FDA Approves Marketing of Lab Test for Acute Kidney Injury Risk
The NephroCheck test can determine whether certain critically ill, hospitalized patients are at risk of developing moderate to severe acute kidney injury in the 12 hours following the administration of the test.
The U.S. Food and Drug Administration has approved for marketing the NephroCheck test, a laboratory test that can determine whether certain critically ill, hospitalized patients are at risk of developing moderate to severe acute kidney injury in the 12 hours following the administration of the test. "Early knowledge that a patient is likely to develop AKI may prompt closer patient monitoring and help prevent permanent kidney damage or death," according to the agency's Sept. 5 news release.
"AKI is a sudden decline in kidney function, often without early signs or symptoms, following an injury to the kidney caused by a co-existing disease, infection, or other condition.

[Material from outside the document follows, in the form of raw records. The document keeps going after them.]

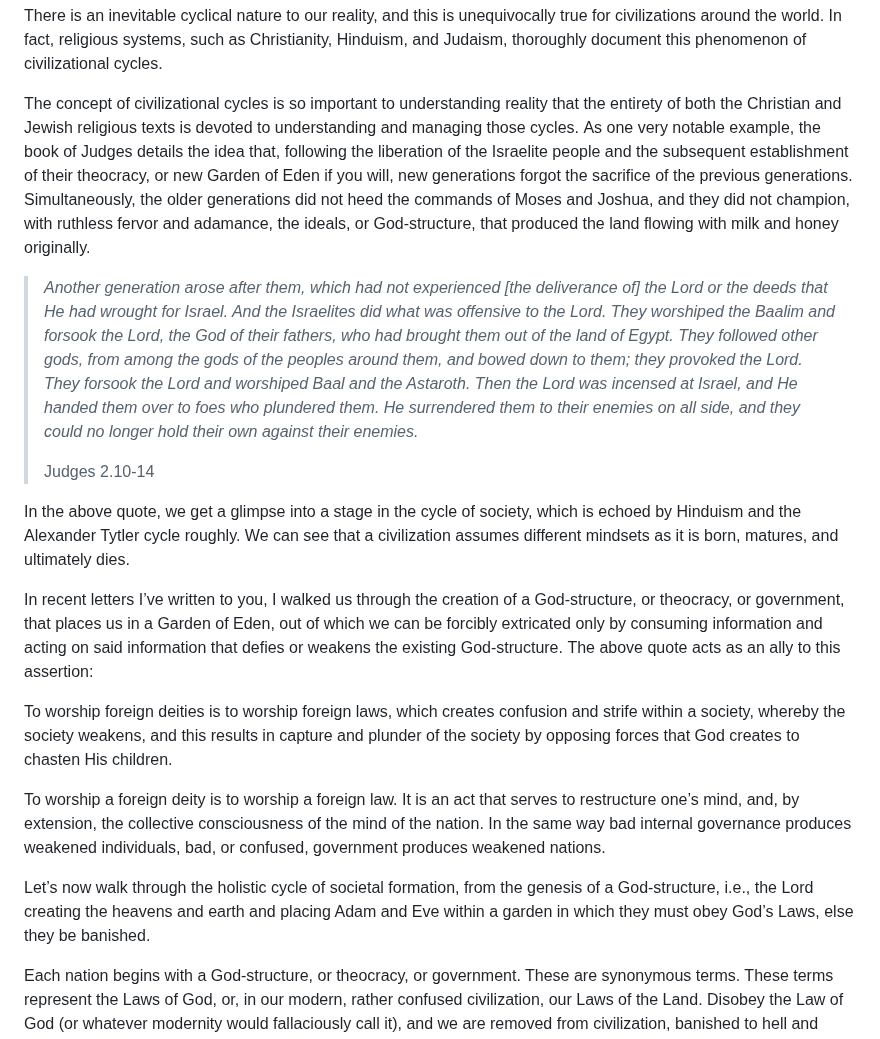
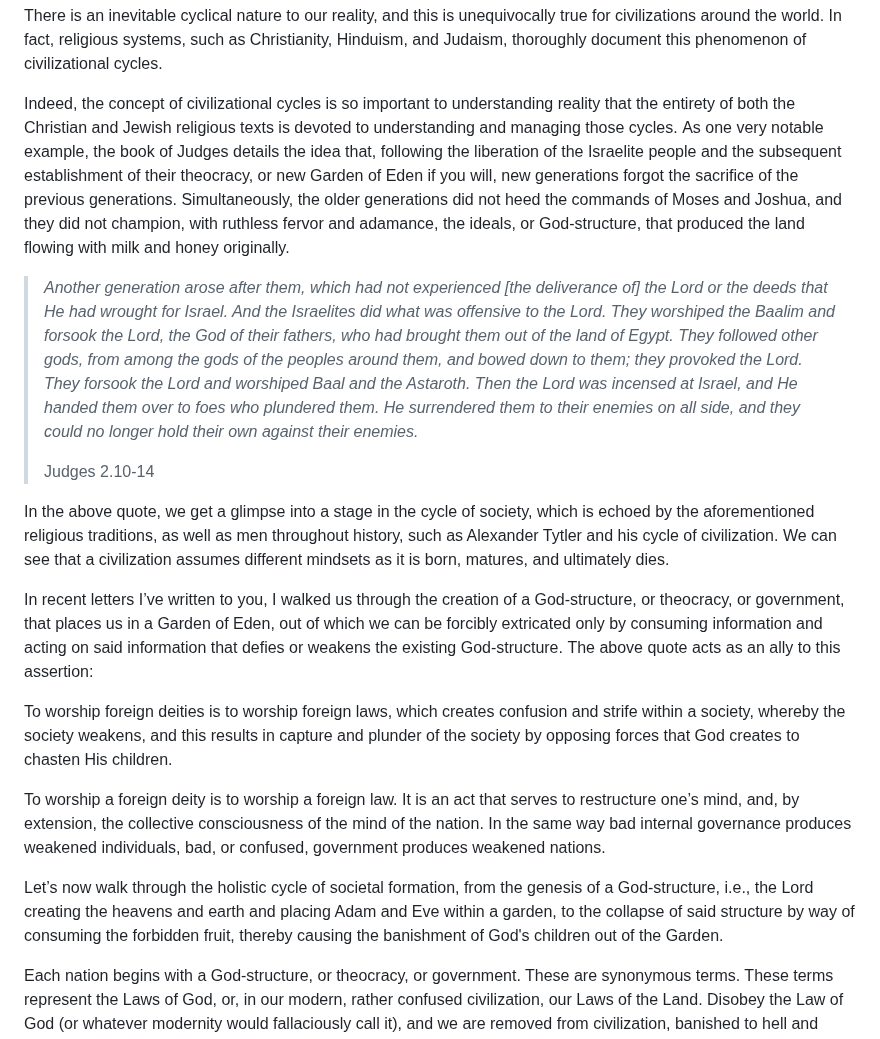
Before and after one commit to softwar3forthemind/City-of-Louis, a Markdown page: _entries/law/2026-07-03-civilizational-cycles.md, the part around the change. Rendered like a GitHub page.

Commit message:
Update Law “2026-07-03-civilizational-cycles”

```diff
--- a/_entries/law/2026-07-03-civilizational-cycles.md
+++ b/_entries/law/2026-07-03-civilizational-cycles.md
@@ -4,13 +4,13 @@ date: 2026-07-03
 ---
 There is an inevitable cyclical nature to our reality, and this is unequivocally true for civilizations around the world. In fact, religious systems, such as Christianity, Hinduism, and Judaism, thoroughly document this phenomenon of civilizational cycles.
 
-The concept of civilizational cycles is so important to understanding reality that the entirety of both the Christian and Jewish religious texts is devoted to understanding and managing those cycles. As one very notable example, the book of Judges details the idea that, following the liberation of the Israelite people and the subsequent establishment of their theocracy, or new Garden of Eden if you will, new generations forgot the sacrifice of the previous generations. Simultaneously, the older generations did not heed the commands of Moses and Joshua, and they did not champion, with ruthless fervor and adamance, the ideals, or God-structure, that produced the land flowing with milk and honey originally.
+Indeed, the concept of civilizational cycles is so important to understanding reality that the entirety of both the Christian and Jewish religious texts is devoted to understanding and managing those cycles. As one very notable example, the book of Judges details the idea that, following the liberation of the Israelite people and the subsequent establishment of their theocracy, or new Garden of Eden if you will, new generations forgot the sacrifice of the previous generations. Simultaneously, the older generations did not heed the commands of Moses and Joshua, and they did not champion, with ruthless fervor and adamance, the ideals, or God-structure, that produced the land flowing with milk and honey originally.
 
 > *Another generation arose after them, which had not experienced \[the deliverance of] the Lord or the deeds that He had wrought for Israel. And the Israelites did what was offensive to the Lord. They worshiped the Baalim and forsook the Lord, the God of their fathers, who had brought them out of the land of Egypt. They followed other gods, from among the gods of the peoples around them, and bowed down to them; they provoked the Lord. They forsook the Lord and worshiped Baal and the Astaroth. Then the Lord was incensed at Israel, and He handed them over to foes who plundered them. He surrendered them to their enemies on all side, and they could no longer hold their own against their enemies.*
 >
 > Judges 2.10-14
 
-In the above quote, we get a glimpse into a stage in the cycle of society, which is echoed by Hinduism and the Alexander Tytler cycle roughly. We can see that a civilization assumes different mindsets as it is born, matures, and ultimately dies.
+In the above quote, we get a glimpse into a stage in the cycle of society, which is echoed by the aforementioned religious traditions, as well as men throughout history, such as Alexander Tytler and his cycle of civilization. We can see that a civilization assumes different mindsets as it is born, matures, and ultimately dies.
 
 In recent letters I’ve written to you, I walked us through the creation of a God-structure, or theocracy, or government, that places us in a Garden of Eden, out of which we can be forcibly extricated only by consuming information and acting on said information that defies or weakens the existing God-structure. The above quote acts as an ally to this assertion:
 
@@ -18,7 +18,7 @@ To worship foreign deities is to worship foreign laws, which creates confusion a
 
 To worship a foreign deity is to worship a foreign law. It is an act that serves to restructure one’s mind, and, by extension, the collective consciousness of the mind of the nation. In the same way bad internal governance produces weakened individuals, bad, or confused, government produces weakened nations.
 
-Let’s now walk through the holistic cycle of societal formation, from the genesis of a God-structure, i.e., the Lord creating the heavens and earth and placing Adam and Eve within a garden in which they must obey God’s Laws, else they be banished.
+Let’s now walk through the holistic cycle of societal formation, from the genesis of a God-structure, i.e., the Lord creating the heavens and earth and placing Adam and Eve within a garden, to the collapse of said structure by way of consuming the forbidden fruit, thereby causing the banishment of God's children out of the Garden.
 
 Each nation begins with a God-structure, or theocracy, or government. These are synonymous terms. These terms represent the Laws of God, or, in our modern, rather confused civilization, our Laws of the Land. Disobey the Law of God (or whatever modernity would fallaciously call it), and we are removed from civilization, banished to hell and strife for eternity, so to speak.
 
```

AKI can cause fluid to build up in the body, chest pain, muscle weakness, and permanent kidney damage or chronic kidney disease (the gradual loss of kidney function). Critically ill patients are the most at risk for AKI, particularly patients who meet certain factors such as advanced age, diabetes and high blood pressure," the release states. "Current laboratory tests can only assess whether a patient may already have AKI; often, the patient has progressed to moderate to severe AKI before the test results confirm the clinical diagnosis. NephroCheck detects the presence of insulin-like growth-factor binding protein 7 (IGFBP7) and tissue inhibitor of metalloproteinases (TIMP-2) in the urine, which are associated with acute kidney injury. Within 20 minutes, the test provides a score based on the amount of the proteins present that correlates to the patient's risk of developing AKI within 12 hours of the test being performed. No other tests currently on the market are FDA-approved or cleared to assess the risk of developing AKI in at-risk patients."
"Early assessment and timely treatment for AKI can help prevent kidney damage and potential associated complications," said Alberto Gutierrez, director of the Office of In Vitro Diagnostics and Radiological Health at FDA's Center for Devices and Radiological Health. "The NephroCheck provides health care providers with a quick, validated method of assessing a patient’s AKI risk status which may inform patient management decisions."
The NephroCheck Test System is manufactured by Astute Medical based in San Diego, Calif.